(INSTRUCTIONS TO FOLLOW)
Please restate the records that follow word for word, omitting any images.

(AVAILABLE DATA)

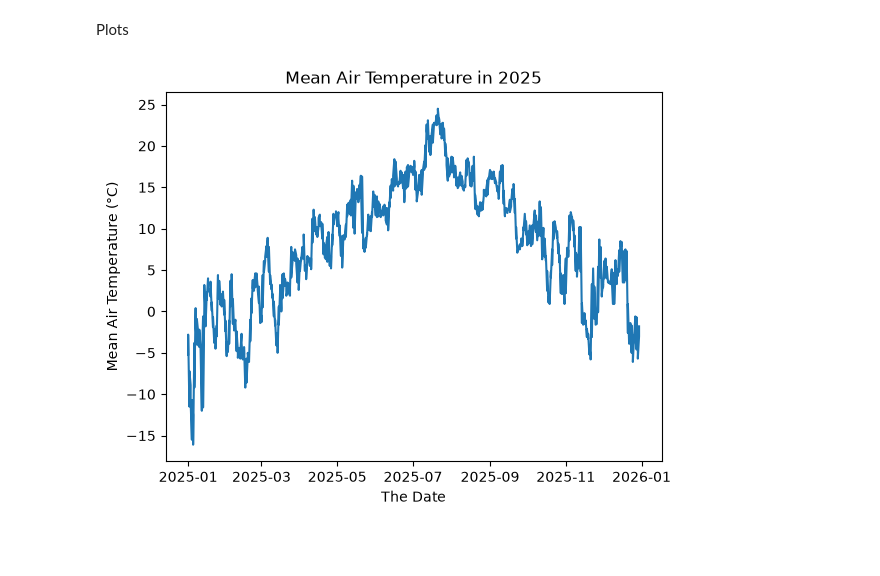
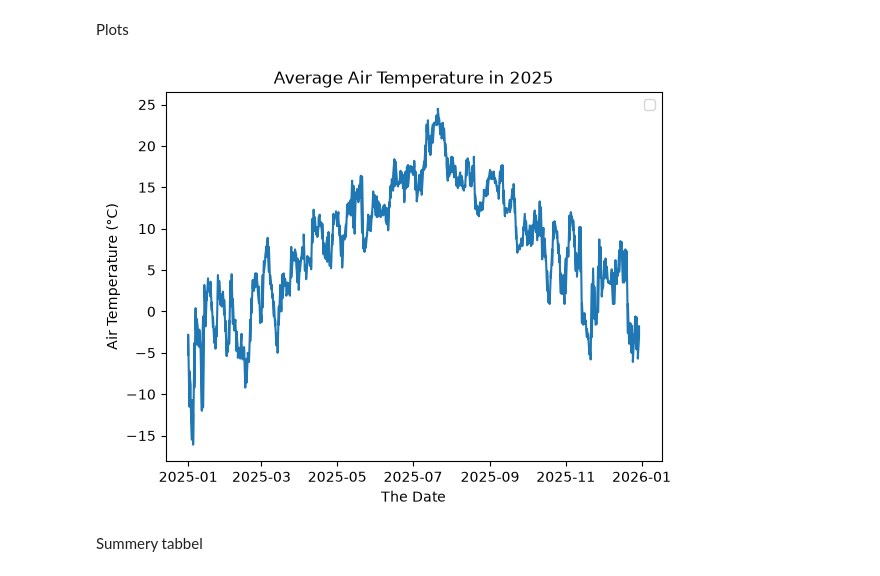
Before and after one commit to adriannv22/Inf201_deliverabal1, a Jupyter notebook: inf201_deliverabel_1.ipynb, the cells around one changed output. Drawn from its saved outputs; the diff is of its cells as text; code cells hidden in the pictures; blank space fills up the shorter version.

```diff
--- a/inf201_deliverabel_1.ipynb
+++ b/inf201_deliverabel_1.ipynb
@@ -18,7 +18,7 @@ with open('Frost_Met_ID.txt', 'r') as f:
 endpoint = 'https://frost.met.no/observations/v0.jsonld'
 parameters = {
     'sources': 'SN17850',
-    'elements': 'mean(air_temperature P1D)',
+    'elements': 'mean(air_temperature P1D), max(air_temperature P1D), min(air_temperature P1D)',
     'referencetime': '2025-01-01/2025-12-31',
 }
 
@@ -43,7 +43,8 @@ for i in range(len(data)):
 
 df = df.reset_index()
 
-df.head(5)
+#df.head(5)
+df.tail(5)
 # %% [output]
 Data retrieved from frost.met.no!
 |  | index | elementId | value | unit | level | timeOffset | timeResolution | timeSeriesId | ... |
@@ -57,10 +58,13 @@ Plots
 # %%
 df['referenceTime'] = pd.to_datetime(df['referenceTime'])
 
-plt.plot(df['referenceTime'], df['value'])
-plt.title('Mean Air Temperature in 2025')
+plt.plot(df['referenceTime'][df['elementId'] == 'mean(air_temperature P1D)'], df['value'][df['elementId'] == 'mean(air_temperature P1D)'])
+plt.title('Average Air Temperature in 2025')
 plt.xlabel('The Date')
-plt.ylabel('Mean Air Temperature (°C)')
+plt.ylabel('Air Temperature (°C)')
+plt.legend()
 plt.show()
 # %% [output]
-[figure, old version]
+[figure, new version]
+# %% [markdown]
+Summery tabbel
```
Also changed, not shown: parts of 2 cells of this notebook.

(EXPECTED ANSWER)
Before and after one commit to adriannv22/Inf201_deliverabal1, a Jupyter notebook: inf201_deliverabel_1.ipynb, the cells around one changed output. Drawn from its saved outputs; the diff is of its cells as text; code cells hidden in the pictures; blank space fills up the shorter version.

```diff
--- a/inf201_deliverabel_1.ipynb
+++ b/inf201_deliverabel_1.ipynb
@@ -18,7 +18,7 @@ with open('Frost_Met_ID.txt', 'r') as f:
 endpoint = 'https://frost.met.no/observations/v0.jsonld'
 parameters = {
     'sources': 'SN17850',
-    'elements': 'mean(air_temperature P1D)',
+    'elements': 'mean(air_temperature P1D), max(air_temperature P1D), min(air_temperature P1D)',
     'referencetime': '2025-01-01/2025-12-31',
 }
 
@@ -43,7 +43,8 @@ for i in range(len(data)):
 
 df = df.reset_index()
 
-df.head(5)
+#df.head(5)
+df.tail(5)
 # %% [output]
 Data retrieved from frost.met.no!
 |  | index | elementId | value | unit | level | timeOffset | timeResolution | timeSeriesId | ... |
@@ -57,10 +58,13 @@ Plots
 # %%
 df['referenceTime'] = pd.to_datetime(df['referenceTime'])
 
-plt.plot(df['referenceTime'], df['value'])
-plt.title('Mean Air Temperature in 2025')
+plt.plot(df['referenceTime'][df['elementId'] == 'mean(air_temperature P1D)'], df['value'][df['elementId'] == 'mean(air_temperature P1D)'])
+plt.title('Average Air Temperature in 2025')
 plt.xlabel('The Date')
-plt.ylabel('Mean Air Temperature (°C)')
+plt.ylabel('Air Temperature (°C)')
+plt.legend()
 plt.show()
 # %% [output]
-[figure, old version]
+[figure, new version]
+# %% [markdown]
+Summery tabbel
```
Also changed, not shown: parts of 2 cells of this notebook.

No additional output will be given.